A rogue, illegal strain of genetically modified wheat was found in Oregon May 30. And its impact is already being felt on U.S. exports.
Japan canceled a bid on wheat grown in the Pacific Northwest May 31 in response to the discovery by an Oregon farmer. GMO crops are handled differently by different countries, and most countries don't sell any GMOs. Genetically modified wheat is not authorized to be grown or sold anywhere in the world.
South Korea also reacted negatively, suspending its tenders to buy U.S. wheat.

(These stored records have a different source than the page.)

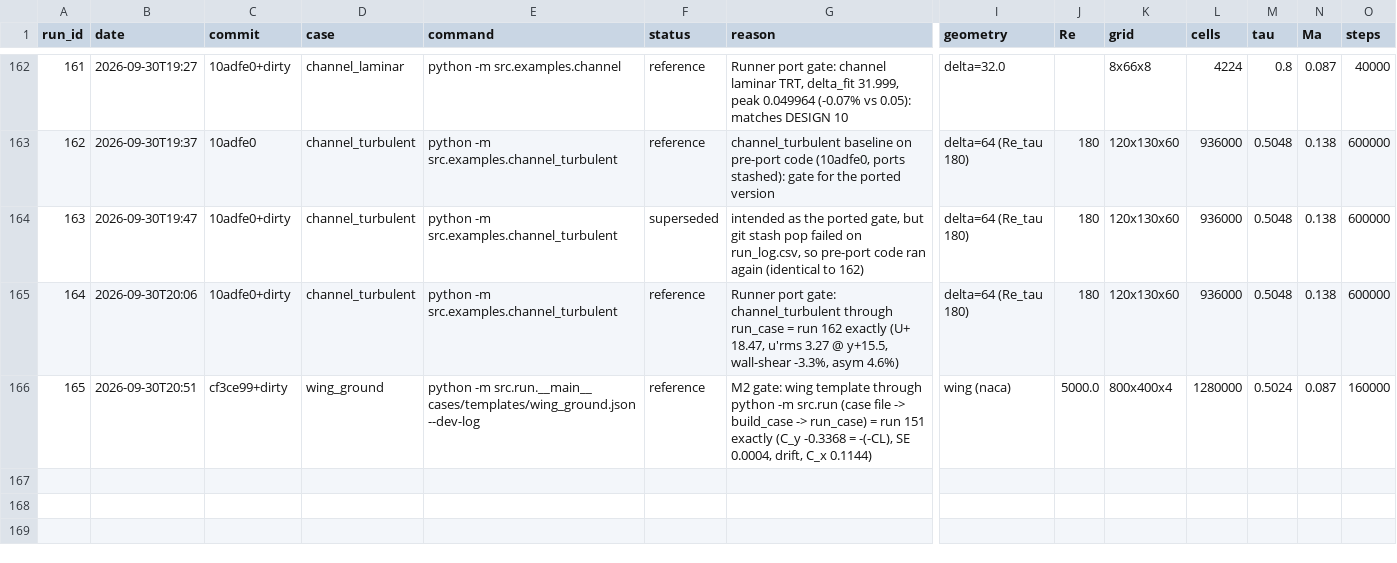
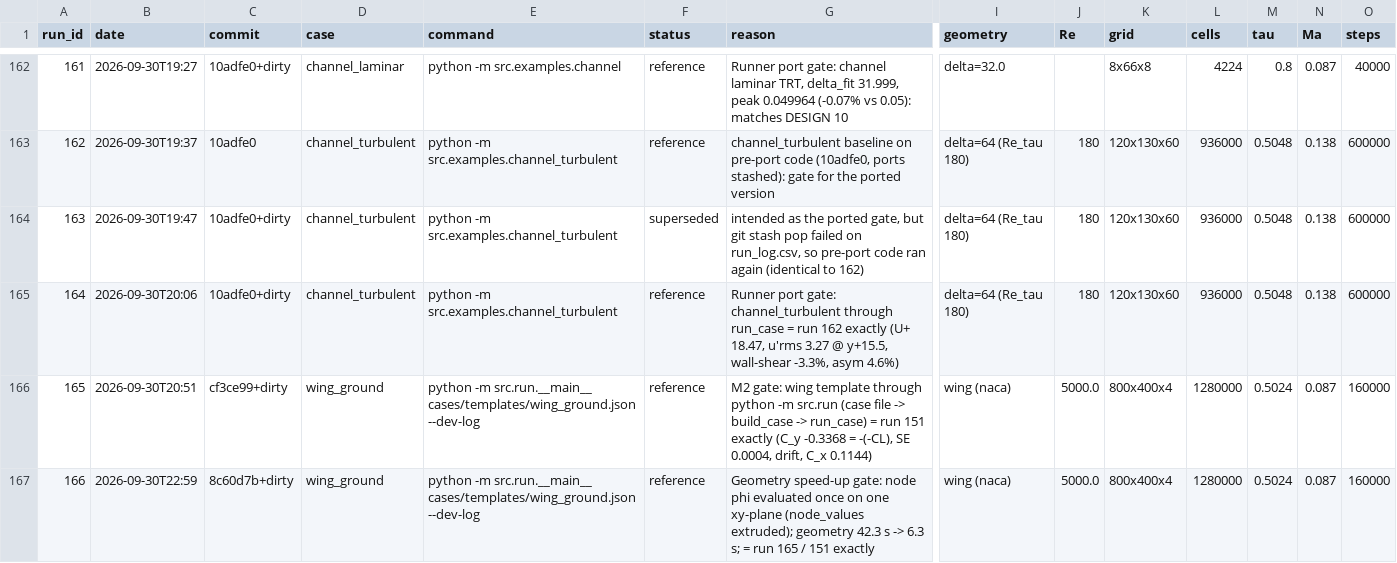
Before and after one commit to JDavies101/Homebrew-CFD, a CSV file: docs/run_log.csv, drawn as a sheet; only a part is shown, gaps mark what is left out; rows hold the shown columns only; the diff names each change by its address in the sheet, - before the commit and + after, or states it on an @@ line.

```diff
--- a/docs/run_log.csv
+++ b/docs/run_log.csv
+row 167: 166 | 2026-09-30T22:59 | 8c60d7b+dirty | wing_ground | python -m src.run.__main__ cases/templates/wing_ground.json --dev-log | reference | Geometry speed-up gate: node phi evaluated once on one xy-plane (node_values extruded); geometry 42.3 s -> 6.3 s; = run 165 / 151 exactly | wing (naca) | 5000.0 | 800x400x4 | 1280000 | 0.5024 | 0.087 | 160000
```
Also changed, not shown: 19 other files.
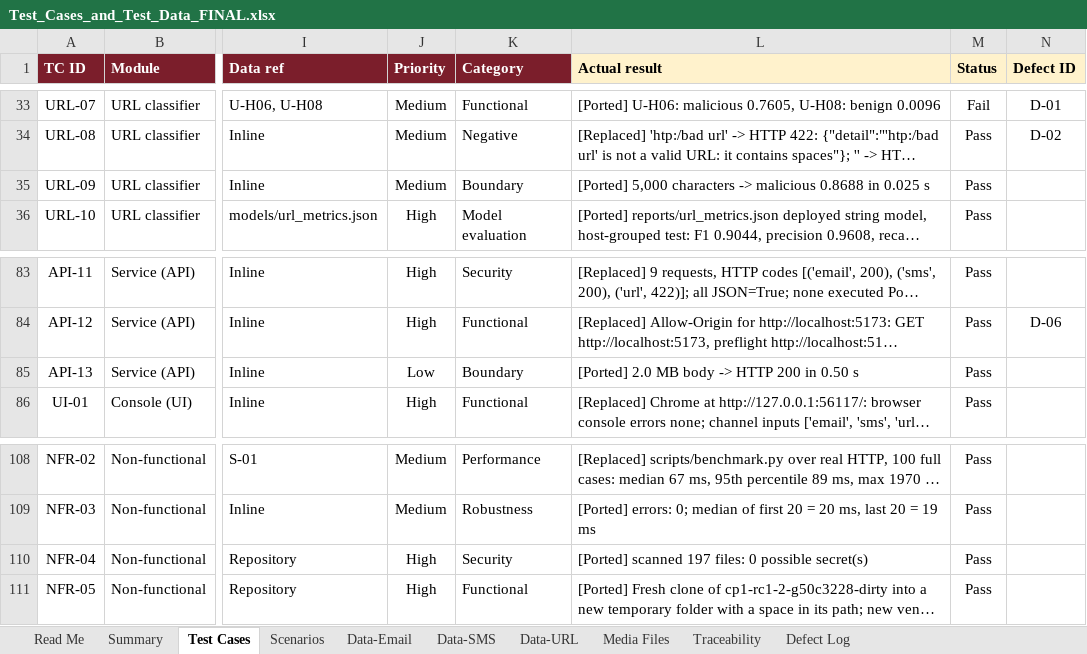
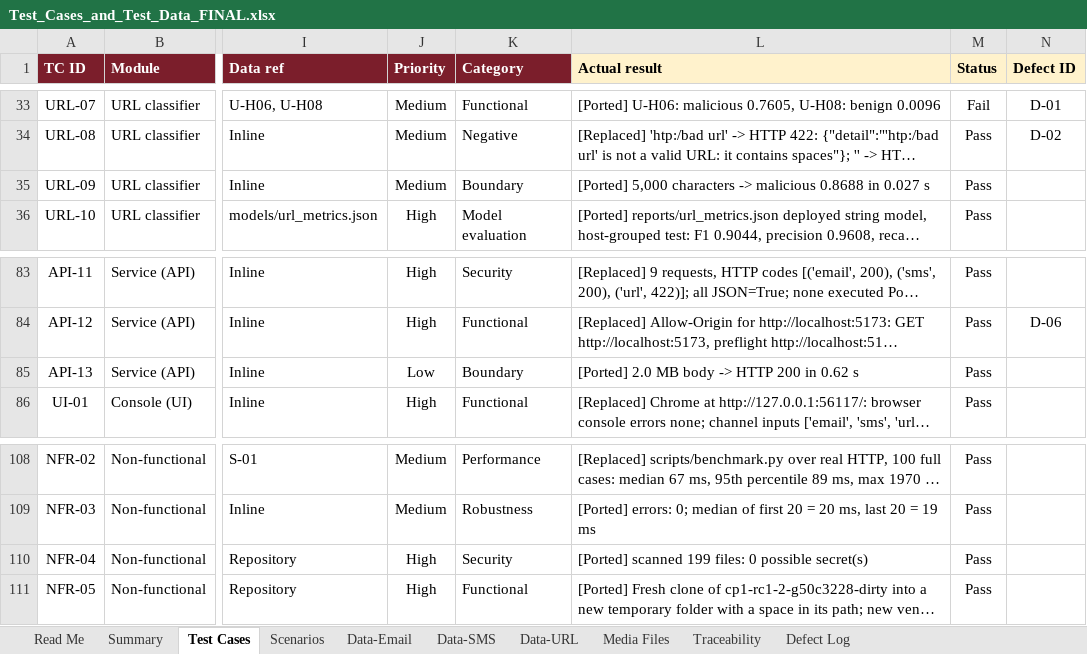
Before and after one commit to balasagar0/cp1-phishing-detection, an Excel workbook: reports/Test_Cases_and_Test_Data_FINAL.xlsx, sheet Test Cases, drawn as a sheet; only a part is shown, gaps mark what is left out; long unchanged cells end in …; values as stored, in another font and other column widths than the file's, no borders; conditional formats not drawn; the diff names each change by its address in the sheet, - before the commit and + after, or states it on an @@ line.

```diff
--- a/reports/Test_Cases_and_Test_Data_FINAL.xlsx (sheet Test Cases)
+++ b/reports/Test_Cases_and_Test_Data_FINAL.xlsx (sheet Test Cases)
-L35 (Actual result): …0.8688 in 0.025 s
+L35 (Actual result): …0.8688 in 0.027 s
-L85 (Actual result): [Ported] 2.0 MB body -> HTTP 200 in 0.50 s
+L85 (Actual result): [Ported] 2.0 MB body -> HTTP 200 in 0.62 s
-L110 (Actual result): [Ported] scanned 197 files: 0…
+L110 (Actual result): [Ported] scanned 199 files: 0…
```
Also changed, not shown: sheet Defect Log, sheet Read Me, 7 other files.
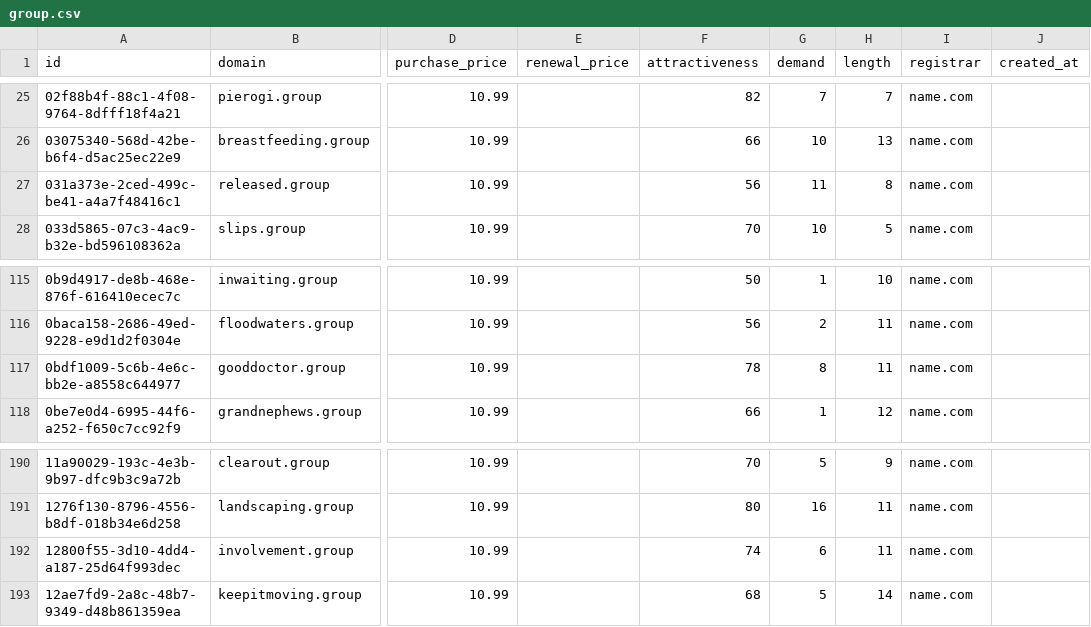
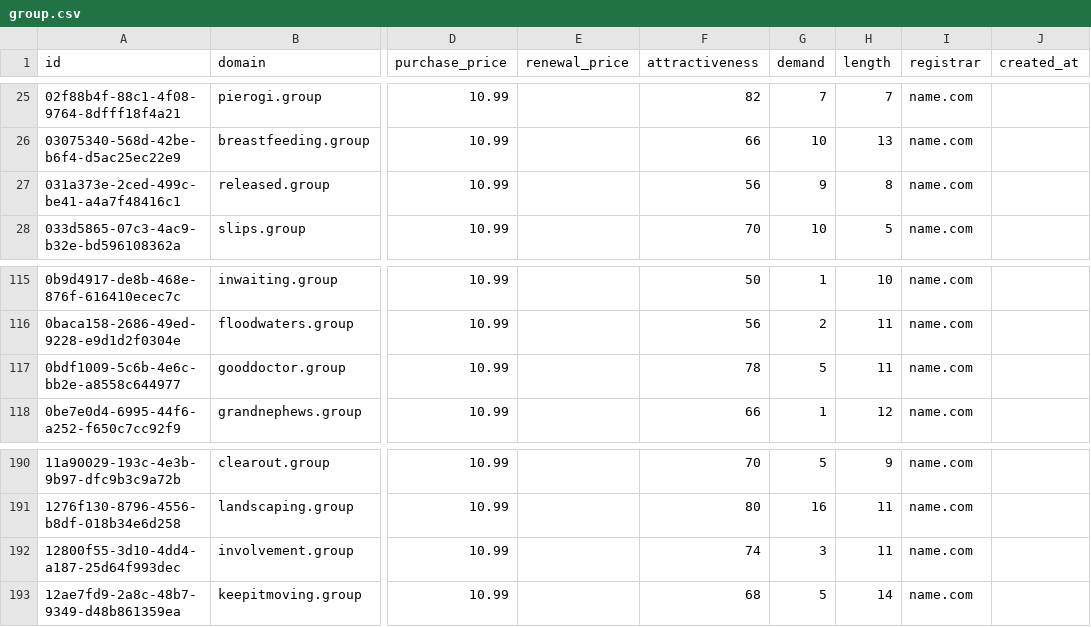
Before and after one commit to UniqueDomains/group-oneword-domains, a CSV file: group.csv, drawn as a sheet; only a part is shown, gaps mark what is left out; the diff names each change by its address in the sheet, - before the commit and + after, or states it on an @@ line.

Commit message:
Domains update

```diff
--- a/group.csv
+++ b/group.csv
-G27 (demand): 11
+G27 (demand): 9
-G117 (demand): 8
+G117 (demand): 5
-G192 (demand): 6
+G192 (demand): 3
```
Also changed, not shown: 4 other files.
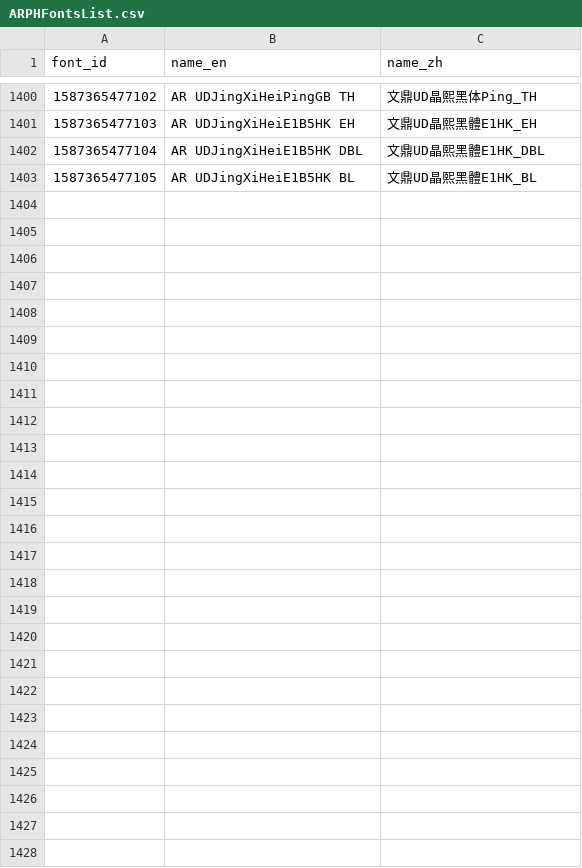
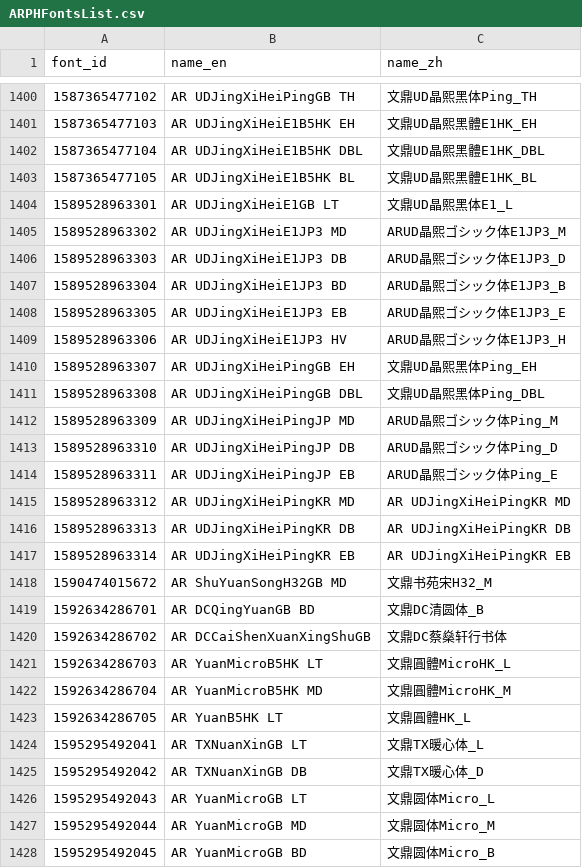
Before and after one commit to CNMan/ARPHFonts, a CSV file: ARPHFontsList.csv, drawn as a sheet; only a part is shown, gaps mark what is left out; the diff names each change by its address in the sheet, - before the commit and + after, or states it on an @@ line.

Commit message:
update official font lists 20200810

```diff
--- a/ARPHFontsList.csv
+++ b/ARPHFontsList.csv
+row 1404: 1589528963301 | AR UDJingXiHeiE1GB LT | 文鼎UD晶熙黑体E1_L
+row 1405: 1589528963302 | AR UDJingXiHeiE1JP3 MD | ARUD晶熙ゴシック体E1JP3_M
+row 1406: 1589528963303 | AR UDJingXiHeiE1JP3 DB | ARUD晶熙ゴシック体E1JP3_D
+row 1407: 1589528963304 | AR UDJingXiHeiE1JP3 BD | ARUD晶熙ゴシック体E1JP3_B
+row 1408: 1589528963305 | AR UDJingXiHeiE1JP3 EB | ARUD晶熙ゴシック体E1JP3_E
+row 1409: 1589528963306 | AR UDJingXiHeiE1JP3 HV | ARUD晶熙ゴシック体E1JP3_H
+row 1410: 1589528963307 | AR UDJingXiHeiPingGB EH | 文鼎UD晶熙黑体Ping_EH
+row 1411: 1589528963308 | AR UDJingXiHeiPingGB DBL | 文鼎UD晶熙黑体Ping_DBL
+row 1412: 1589528963309 | AR UDJingXiHeiPingJP MD | ARUD晶熙ゴシック体Ping_M
+row 1413: 1589528963310 | AR UDJingXiHeiPingJP DB | ARUD晶熙ゴシック体Ping_D
+row 1414: 1589528963311 | AR UDJingXiHeiPingJP EB | ARUD晶熙ゴシック体Ping_E
+row 1415: 1589528963312 | AR UDJingXiHeiPingKR MD | AR UDJingXiHeiPingKR MD
+row 1416: 1589528963313 | AR UDJingXiHeiPingKR DB | AR UDJingXiHeiPingKR DB
+row 1417: 1589528963314 | AR UDJingXiHeiPingKR EB | AR UDJingXiHeiPingKR EB
+row 1418: 1590474015672 | AR ShuYuanSongH32GB MD | 文鼎书苑宋H32_M
+row 1419: 1592634286701 | AR DCQingYuanGB BD | 文鼎DC清圆体_B
+row 1420: 1592634286702 | AR DCCaiShenXuanXingShuGB | 文鼎DC蔡燊轩行书体
+row 1421: 1592634286703 | AR YuanMicroB5HK LT | 文鼎圓體MicroHK_L
+row 1422: 1592634286704 | AR YuanMicroB5HK MD | 文鼎圓體MicroHK_M
+row 1423: 1592634286705 | AR YuanB5HK LT | 文鼎圓體HK_L
+row 1424: 1595295492041 | AR TXNuanXinGB LT | 文鼎TX暖心体_L
+row 1425: 1595295492042 | AR TXNuanXinGB DB | 文鼎TX暖心体_D
+row 1426: 1595295492043 | AR YuanMicroGB LT | 文鼎圆体Micro_L
+row 1427: 1595295492044 | AR YuanMicroGB MD | 文鼎圆体Micro_M
+row 1428: 1595295492045 | AR YuanMicroGB BD | 文鼎圆体Micro_B
```
Also changed, not shown: 2 other files.
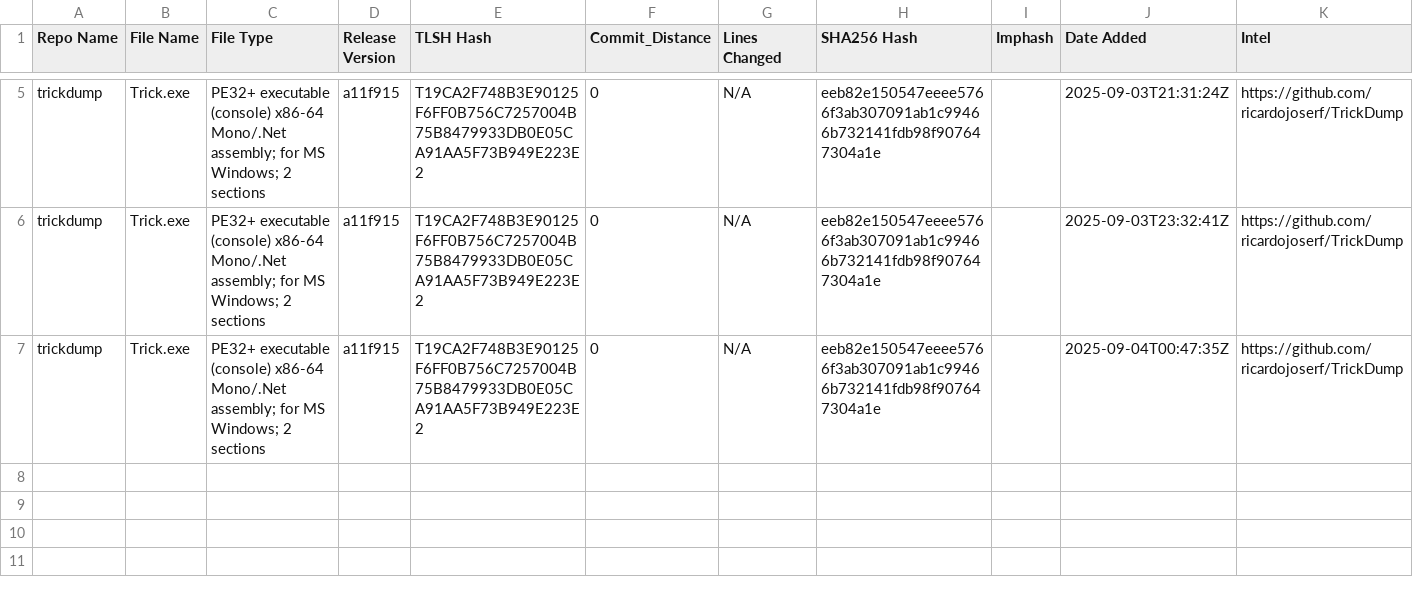
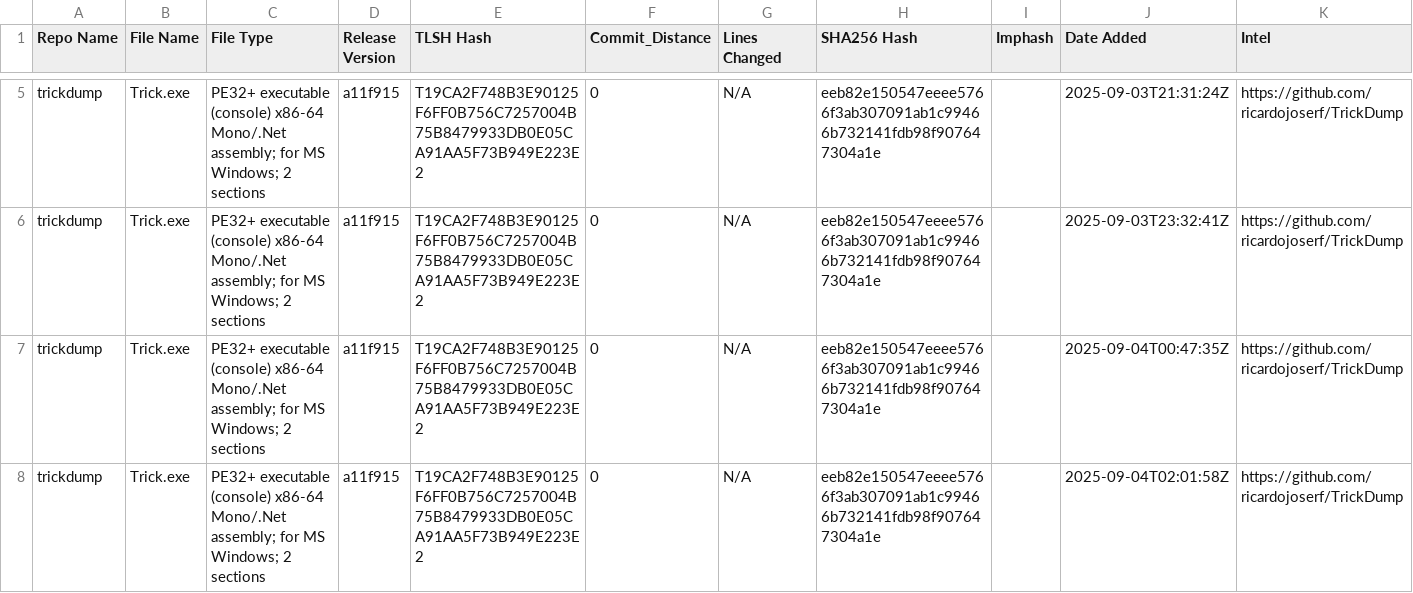
Before and after one commit to Magonia-Research/CelesTLSH-Hashes, a CSV file: trickdump/trickdump_tlsh_hashes.csv, drawn as a sheet; only a part is shown, gaps mark what is left out.

Commit message:
Updated TLSH CSV for trickdump

```diff
--- a/trickdump/trickdump_tlsh_hashes.csv
+++ b/trickdump/trickdump_tlsh_hashes.csv
@@ -7 +7,2 @@ trickdump,Trick.exe,PE32+ executable (console) x86-64 Mono/.Net assembly; for MS
 trickdump,Trick.exe,PE32+ executable (console) x86-64 Mono/.Net assembly; for MS Windows; 2 sections,a11f915,T19CA2F748B3E90125F6FF0B756C7257004B75B8479933DB0E05CA91AA5F73B949E223E2,0,N/A,eeb82e150547eeee5766f3ab307091ab1c99466b732141fdb98f907647304a1e,,2025-09-04T00:47:35Z,https://github.com/ricardojoserf/TrickDump
+trickdump,Trick.exe,PE32+ executable (console) x86-64 Mono/.Net assembly; for MS Windows; 2 sections,a11f915,T19CA2F748B3E90125F6FF0B756C7257004B75B8479933DB0E05CA91AA5F73B949E223E2,0,N/A,eeb82e150547eeee5766f3ab307091ab1c99466b732141fdb98f907647304a1e,,2025-09-04T02:01:58Z,https://github.com/ricardojoserf/TrickDump
```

Other countries said they wanted assurances that the crops they were receiving weren't genetically modified.
See the story at Grist.